■ **Problem description**
Draw out every line with the word "className" from the listing below.

■ **Exercise inputs**
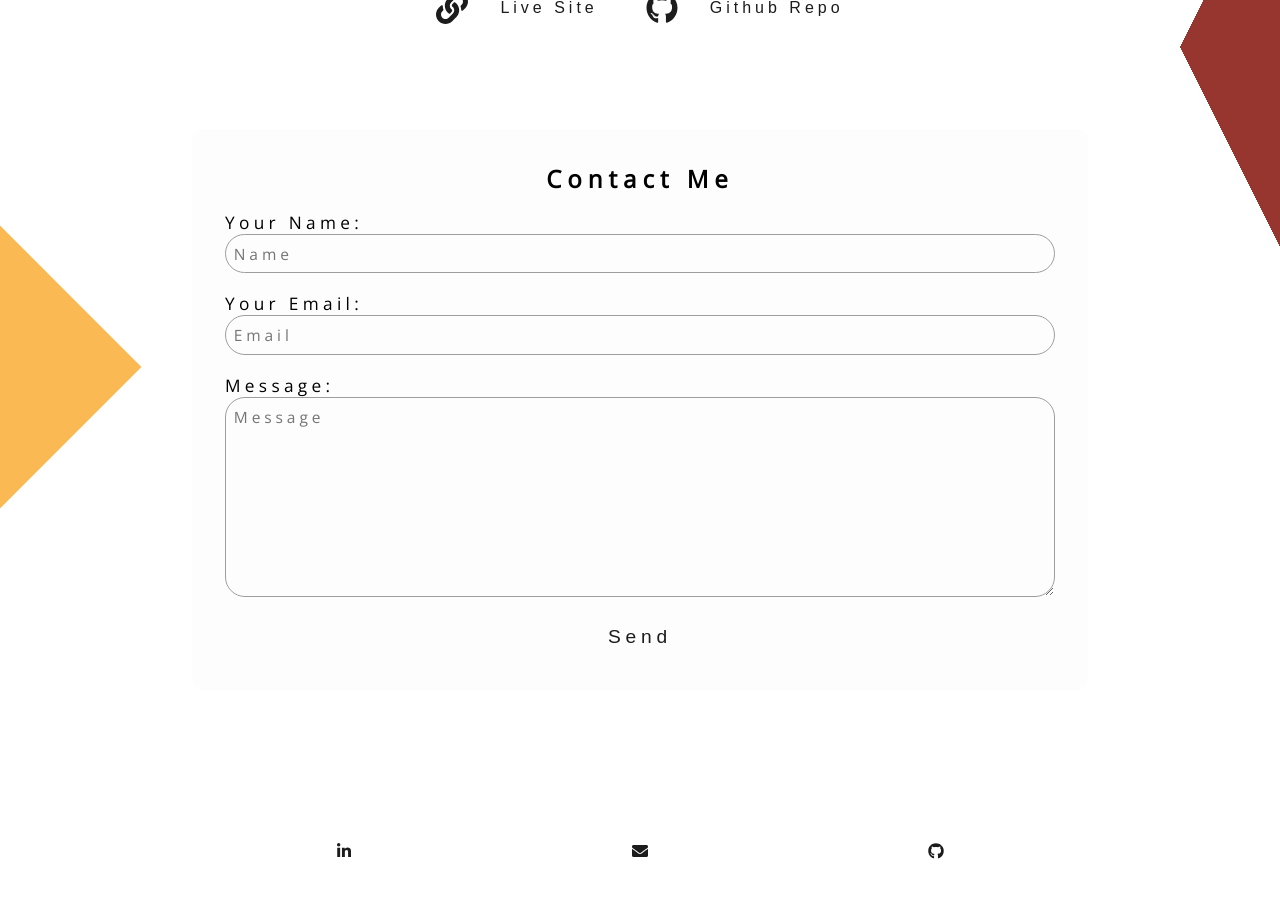
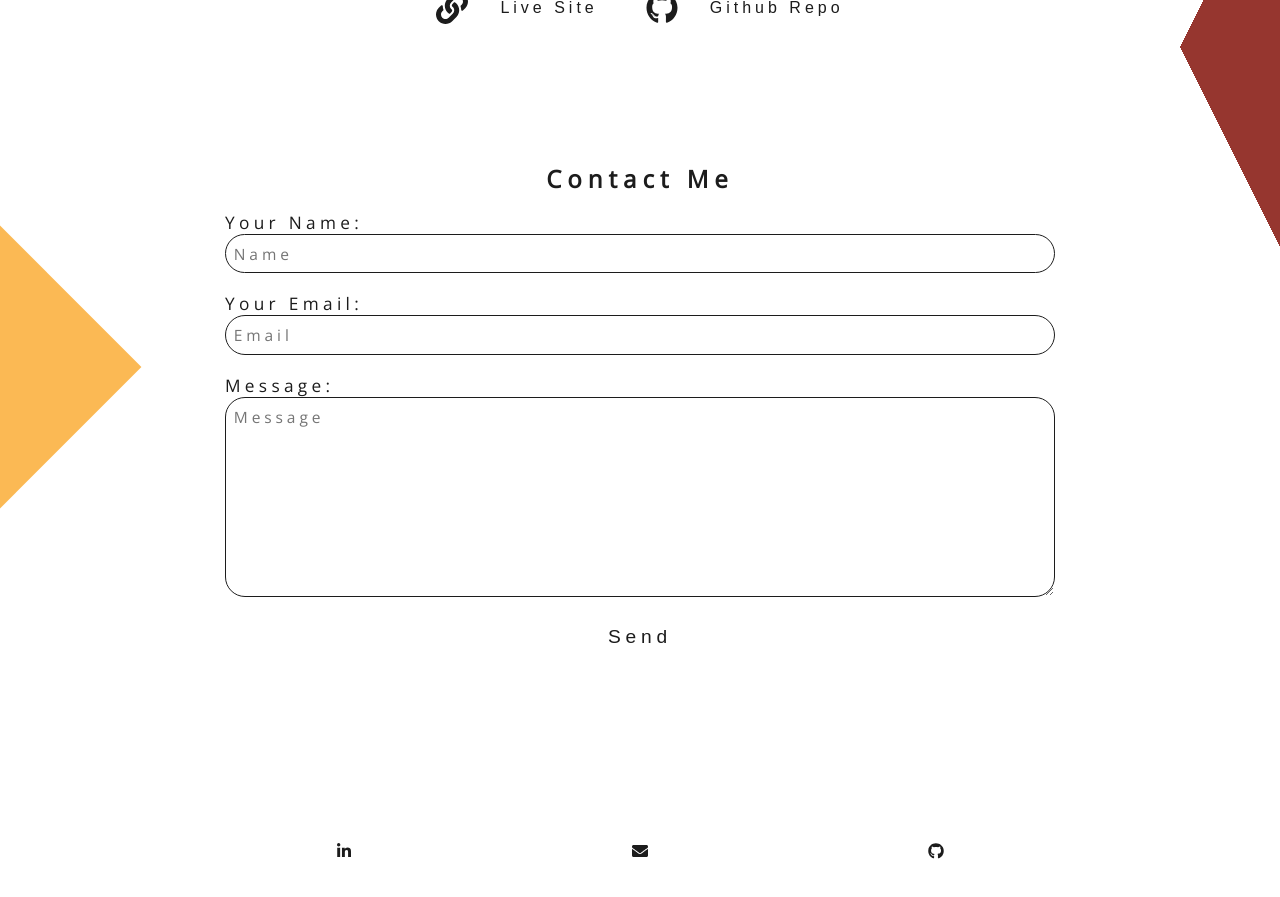
Before and after one commit to grahamjantz/graham-jantz-portfolio, a React (Create React App) app: page / in a window 1280 px wide. Shown: the part 3600-4497 px from the top of the page. Built offline with nearby package versions, Linux system fonts and the light colour scheme; the HTML template or start-up script is replaced by a standard one; what react-animations would draw is missing.

Commit message:
implemented theme colors in contact form div

```diff
--- a/src/App.js
+++ b/src/App.js
@@ -80,6 +80,7 @@ function App() {
             themeBluRec={theme.bluRectangle}
             themeOrgSqu={theme.orgSquare}
             bluRect={theme.bluRectangle}
+            glass={theme.glass}
           />
           <Footer
             className='comp'
--- a/src/components/ContactPage/ContactPage.js
+++ b/src/components/ContactPage/ContactPage.js
@@ -4,12 +4,12 @@ import Button from '../Button/Button';
 import './ContactPage.css'
 
 
-const ContactPage = ({ themeColor, themeBoxShadow1, themeBoxShadow2, themeBody, bluRect, themeOrgSqu, themeBluRec }) => {
+const ContactPage = ({ themeColor, themeBoxShadow1, themeBoxShadow2, themeBody, bluRect, themeOrgSqu, themeBluRec, glass }) => {
   const StyledInput = styled.input`
   width: 100%;
   background-color: transparent;
   color: ${themeColor};
-  border: 1px solid ${themeBoxShadow1};
+  border: 1px solid ${themeColor};
   `;
   // taken from styled component above
   // box-shadow: inset 3px 3px 5px ${themeBoxShadow1},
@@ -19,7 +19,7 @@ const ContactPage = ({ themeColor, themeBoxShadow1, themeBoxShadow2, themeBody,
   width: 100%;
   background-color: transparent;
   color: ${themeColor};
-  border: 1px solid ${themeBoxShadow1};
+  border: 1px solid ${themeColor};
   `;
   // Taken from styled component above
   // box-shadow: inset 3px 3px 5px ${themeBoxShadow1},
@@ -32,9 +32,8 @@ const ContactPage = ({ themeColor, themeBoxShadow1, themeBoxShadow2, themeBody,
   background: linear-gradient(to top right, transparent 50%, ${themeBluRec} 50%);
   `;
 
-
   return (
-    <div className='contact-container' id="contact" style={{color: 'black'}}>
+    <div className='contact-container' id="contact" style={{color: themeColor, backgroundColor: glass}}>
       <div className='contact-org-squ-container'>
           <StyledOrgSqu className='contact-org-square'/>
         </div>
```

■ **Output for this exercise**
             className='comp'
-    <div className='contact-container' id="contact" style={{color: 'black'}}>
+    <div className='contact-container' id="contact" style={{color: themeColor, backgroundColor: glass}}>
       <div className='contact-org-squ-container'>
           <StyledOrgSqu className='contact-org-square'/>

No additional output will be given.